If convicted, McGrath faces a maximum sentence of 20 years in federal prison on each of four counts of wire fraud and 10 years for each of two counts of embezzling funds from the MES, which receives more than $10,000 in federal benefits, according to the Maryland U.S. Attorney’s Office, which is bringing the federal charges.
“It is an honor and privilege to serve one’s community, and public officials are entrusted to place the interests of citizens above their own,” acting U.S. Attorney Jonathan F. Lenzner said in the statement. “Maryland residents should always demand honesty and integrity from those in government, and hopefully this indictment offers the public some level of confidence that we are committed to prosecuting those who violate that trust.”
If convicted in the state case, McGrath faces a maximum sentence of five years in prison for each of his nine alleged violations of the Maryland Wiretap Statute, including four alleged calls with Hogan, according to the office of Maryland State Prosecutor Charlton T. Howard III.
McGrath, 52 and living in Naples, Florida, also faces up to five years in prison for each of the four counts of theft or misappropriation. These charges involve his alleged receipt of tuition when no longer an MES employee and his allegedly bogus attendance reports in which he clocked in 73 hours on the job when he was actually on vacation, a period of time prosecutors have valued at $8,200, Howard’s office stated.
For the 14 counts of misconduct in office, McGrath faces a maximum penalty of any sentence that is not cruel or unusual, Howard’s office added.
Howard lodged the state charges in a criminal information filed in Anne Arundel County Circuit Court and signed by Deputy State Prosecutor Sarah R. David.
Howard said in a statement Tuesday that “our office will seek to hold accountable any public official who abuses the privileges of their office or corrupt reasons or illicit personal gain.”
No dates have yet been set for McGrath’s initial appearances in U.S. District Court in Baltimore and Anne Arundel County Circuit Court in Annapolis.
Lam said he and other lawmakers would like to hear what was said in the phones calls between McGrath, Hogan and other top state officials.
“I would like to know what is on the recordings so that we can make sure we have a complete and accurate picture of what transpired between the governor and Mr. McGrath,” said Lam.
Testimony at legislative hearings and public records revealed that McGrath began to engage in telling both his former agency and the governor differing stories about the severance package.

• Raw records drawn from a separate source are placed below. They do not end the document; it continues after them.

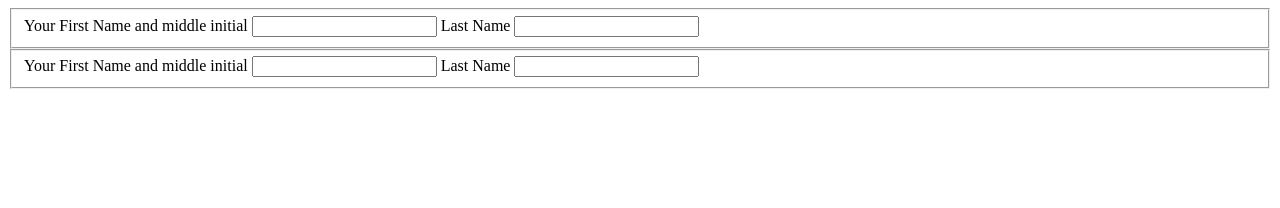
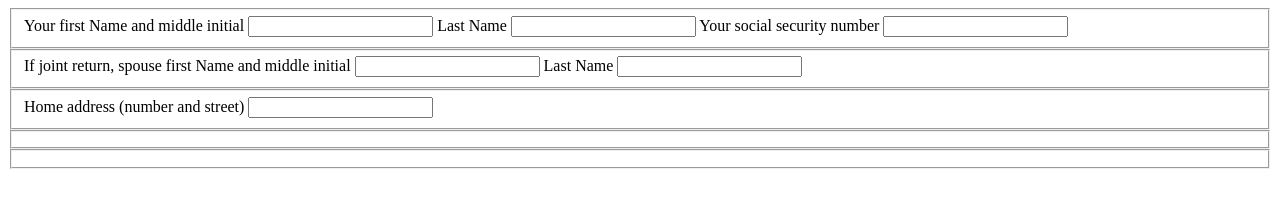
Before and after one commit to tk9139/tk9139.github.io, a plain HTML site: page index.html in a window 1280 px wide. Drawn offline with Linux system fonts and the light colour scheme.

Commit message:
Update index.html

```diff
--- a/index.html
+++ b/index.html
@@ -20,19 +20,25 @@
   <body>
     <form>
       <fieldset>
-        <label for="first-name">Your First Name and middle initial
+        <label for="first-name">Your first Name and middle initial
           <input id="first-name" type="text" required /></label>
         <label for="last-name">Last Name
           <input id="last-name" type="text" required /></label>
+        <label for="ssn">Your social security number
+          <input id="ssn" type="text" required /></label>
       </fieldset>
       <fieldset>
-        <label for="first-name">Your First Name and middle initial
-          <input id="first-name" type="text" required /></label>
-        <label for="last-name">Last Name
-          <input id="last-name" type="text" required /></label>
+        <label for="spouse-first-name">If joint return, spouse first Name and middle initial
+          <input id="spouse-first-name" type="text" /></label>
+        <label for="spouse-last-name">Last Name
+          <input id="spouse-last-name" type="text" /></label>
       </fieldset>
-
-
+      <fieldset>
+        <label for="address">Home address (number and street)
+          <input id="address" type="text" required /></label>
+      </fieldset>
+      <fieldset> </fieldset>
+      <fieldset> </fieldset>
 
 
 </form>
```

Federal court records allege that at the same time McGrath was assuring members of the board at MES that Hogan had approved the severance package, the incoming chief of staff was telling the governor and his staff that the board offered the payment on its own.
After McGrath’s resignation and lawmakers’ outrage over his severance package, Hogan issued an executive order creating a panel to look at quasi-independent agencies. The legislature passed its own reforms, altering the makeup of the board of directors, requiring the panel to enact additional policies and limiting the circumstances under which a severance package may be offered.
“There may still need to be more cleanup that needs to be done by the administration to ensure that the environment that was created that allowed this to happen doesn’t happen going forward,” said Lam, adding that lawmakers may also weigh in on additional reforms after the final disposition of the charges against McGrath.